— DATA RECORDS —

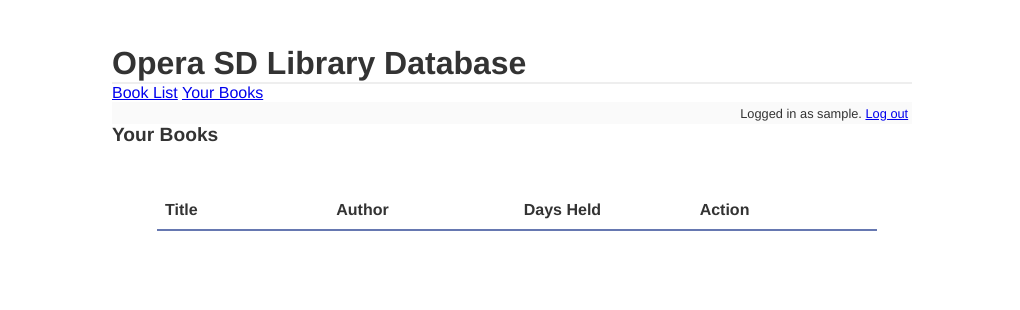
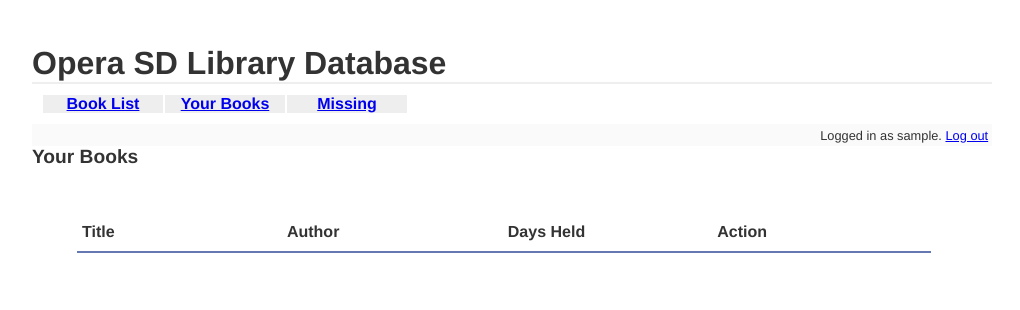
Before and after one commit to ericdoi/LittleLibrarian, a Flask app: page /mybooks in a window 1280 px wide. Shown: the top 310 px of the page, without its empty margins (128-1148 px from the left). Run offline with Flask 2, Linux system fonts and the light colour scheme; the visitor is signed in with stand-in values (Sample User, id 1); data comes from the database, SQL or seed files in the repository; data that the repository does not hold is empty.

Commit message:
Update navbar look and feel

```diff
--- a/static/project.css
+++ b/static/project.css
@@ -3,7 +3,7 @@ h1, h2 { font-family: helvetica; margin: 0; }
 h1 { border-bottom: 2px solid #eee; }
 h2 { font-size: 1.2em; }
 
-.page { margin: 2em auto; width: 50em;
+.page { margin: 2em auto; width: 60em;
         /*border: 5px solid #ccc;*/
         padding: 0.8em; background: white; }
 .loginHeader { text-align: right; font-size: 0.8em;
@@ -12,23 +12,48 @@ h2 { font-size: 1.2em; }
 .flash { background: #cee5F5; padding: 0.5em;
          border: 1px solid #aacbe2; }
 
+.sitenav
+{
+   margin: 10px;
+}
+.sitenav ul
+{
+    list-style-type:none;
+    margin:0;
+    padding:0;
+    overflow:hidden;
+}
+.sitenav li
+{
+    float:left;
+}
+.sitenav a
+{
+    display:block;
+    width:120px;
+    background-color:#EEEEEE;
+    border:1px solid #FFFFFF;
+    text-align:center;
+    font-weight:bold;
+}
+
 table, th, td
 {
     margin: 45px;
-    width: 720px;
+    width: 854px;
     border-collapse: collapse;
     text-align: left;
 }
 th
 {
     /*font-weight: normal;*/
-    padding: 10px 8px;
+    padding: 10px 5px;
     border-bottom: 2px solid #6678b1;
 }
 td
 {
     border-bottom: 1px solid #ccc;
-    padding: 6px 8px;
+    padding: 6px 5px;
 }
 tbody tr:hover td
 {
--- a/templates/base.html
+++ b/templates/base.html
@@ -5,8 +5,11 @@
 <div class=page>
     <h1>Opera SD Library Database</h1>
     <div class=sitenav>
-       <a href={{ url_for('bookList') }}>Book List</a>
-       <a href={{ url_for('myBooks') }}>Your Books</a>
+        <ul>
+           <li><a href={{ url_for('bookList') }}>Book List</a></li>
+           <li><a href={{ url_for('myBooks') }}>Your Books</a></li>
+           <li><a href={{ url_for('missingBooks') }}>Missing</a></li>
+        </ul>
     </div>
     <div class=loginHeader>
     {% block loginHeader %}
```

— YOUR OBJECTIVE —
Go through the records above and report how many lines contain "border". Write the number only.

— OUTPUT OF THE EXERCISE —
7